ISU Writing Program Learning Outcomes
Learning Outcomes for English 101-series courses
- Identifying Genres: Students should be able to articulate features of multiple academic and non-academic genres, including how those features shape content and reader expectations, as well as how their writing does/doesn’t conform to generic features.
- Creating Content: Students should be able to create content in multiple genres, analyze their use of rhetorical strategies in producing genre productions, and articulate how those strategies shape texts and their production.
- Organizing Information in Multiple Genres: Students should be able to identify and articulate the organizational structures that govern different kinds of genres.
- Technology/Media: Students should be able to identify the technologies/tools necessary to produce different genres, articulate how texts are affected by the technologies they employ, and select appropriate technologies to produce their own texts.
- The Trajectories of Literate Activity: Students should be able to trace the trajectories of texts in relation to the social, historical contexts that shape them.
- Flexible Research Skills: Students should be able to find and utilize a variety of source materials and data-collection methods for research purposes.
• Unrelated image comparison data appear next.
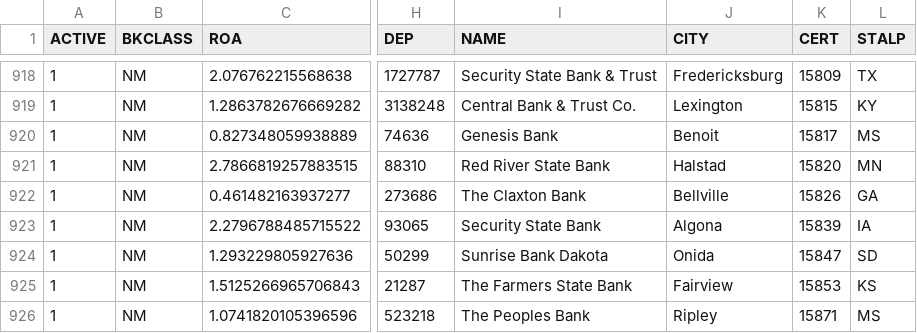
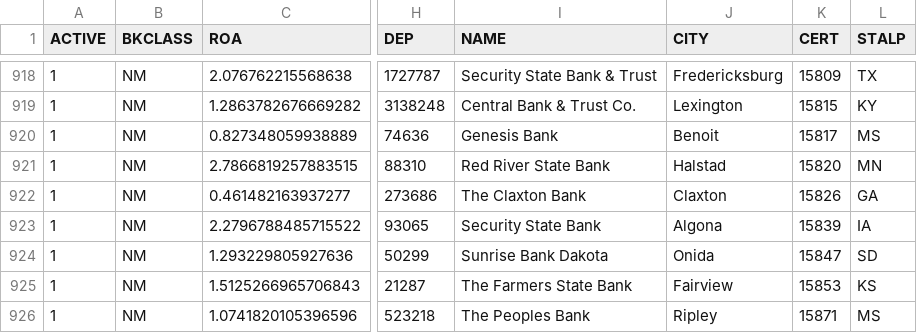
Before and after one commit to AG-geodata-analyst/banking-data-reliability-platform, a CSV file: dashboard/data/fdic/institutions.csv, drawn as a sheet; only a part is shown, gaps mark what is left out; the diff names each change by its address in the sheet, - before the commit and + after, or states it on an @@ line.

```diff
--- a/dashboard/data/fdic/institutions.csv
+++ b/dashboard/data/fdic/institutions.csv
-J922 (CITY): Bellville
+J922 (CITY): Claxton
```
Also changed, not shown: dashboard/data/synthetic/daily_metrics.csv, dashboard/data/synthetic/fact_transactions.csv, 3 other files.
- Using Citation Formats and Citing Source Material in Multiple Genres: Students should investigate one or more academic citation styles, integrate source material into their written projects to support rhetorical goals, and cite source material correctly according to those styles.
- Grammatical Usage and Sentence Structure: Students should be able to articulate how sentence structure, grammar and vocabulary define particular genres, then use those conventions appropriately in their own productions and identify/revise any areas for improvement.
- Cultural and Social Contexts: Students should be able to identify cultural, political and social interactions that shape writing in particular genres as well as how texts respond to sociocultural influences.
Learning Outcomes for English 145-Series Courses
The primary goal of English 145 is to prepare students for the continuation of writing and researching in their academic disciplines as well as preparing students for writing and researching within their professional fields.
1. Identifying Genres
- Students should be able to identify and articulate the features of genres in their academic discipline and/or in their potential career fields. They should also be able to articulate how discipline and field specific information are shaped by a range of genres common to that field’s discourse.
2. Creating Content for Multiple Settings and Modalities
- Students should be able to create content in multiple genres, particularly genres related to working and learning in various types of business-related settings in the workplace and in academia; they should be able to identify different types of rhetorical strategies and employ them in their writing; they should be able to employ a range of other skills (a knowledge of mechanics, style, different production modalities, etc.) and defend their choices as a thoughtful response to specific writing and genre situations.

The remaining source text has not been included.